Data records Start Marker
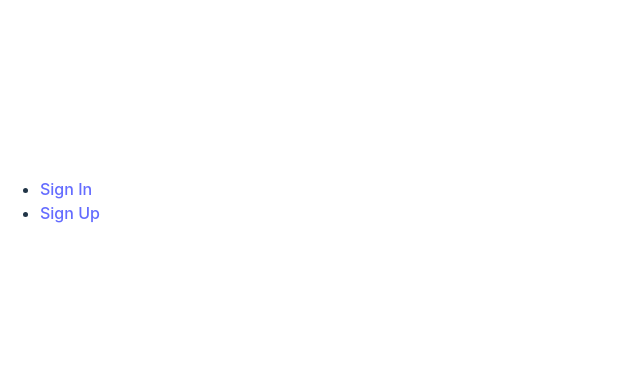
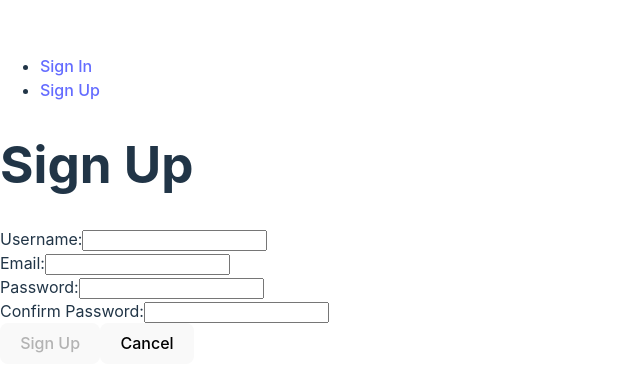
Before and after one commit to deijahmonay/the-aroma-archive-front-end2, a React (Vite) app: page /signup in a window 1280 px wide. Before the commit this address had no page. Shown: the part 199-590 px from the top of the page, without its empty margins (0-640 px from the left). Built offline with nearby package versions, Linux system fonts and the light colour scheme.

Commit message:
import signupform + add signup route

```diff
--- a/src/App.jsx
+++ b/src/App.jsx
@@ -1,10 +1,9 @@
-// src/App.jsx
-
 import { useState } from 'react';
 import { Routes, Route } from 'react-router-dom';
 import NavBar from './components/NavBar/NavBar';
 import Dashboard from './components/Dashboard/Dashboard';
 import Landing from './components/Landing/Landing';
+import SignupForm from './components/SignupForm/SignupForm';
 
 const App = () => {
   const [user, setUser] = useState(null)
@@ -18,6 +17,7 @@ const App = () => {
         ) : (
           <Route path='/' element={<Landing />}/>
         )}
+        <Route path='/signup' element={<SignupForm />} />
       </Routes>
     </>
   )
```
Data records End Marker
Type out the data above once more, exactly, with no images included.

Before and after one commit to deijahmonay/the-aroma-archive-front-end2, a React (Vite) app: page /signup in a window 1280 px wide. Before the commit this address had no page. Shown: the part 199-590 px from the top of the page, without its empty margins (0-640 px from the left). Built offline with nearby package versions, Linux system fonts and the light colour scheme.

Commit message:
import signupform + add signup route

```diff
--- a/src/App.jsx
+++ b/src/App.jsx
@@ -1,10 +1,9 @@
-// src/App.jsx
-
 import { useState } from 'react';
 import { Routes, Route } from 'react-router-dom';
 import NavBar from './components/NavBar/NavBar';
 import Dashboard from './components/Dashboard/Dashboard';
 import Landing from './components/Landing/Landing';
+import SignupForm from './components/SignupForm/SignupForm';
 
 const App = () => {
   const [user, setUser] = useState(null)
@@ -18,6 +17,7 @@ const App = () => {
         ) : (
           <Route path='/' element={<Landing />}/>
         )}
+        <Route path='/signup' element={<SignupForm />} />
       </Routes>
     </>
   )
```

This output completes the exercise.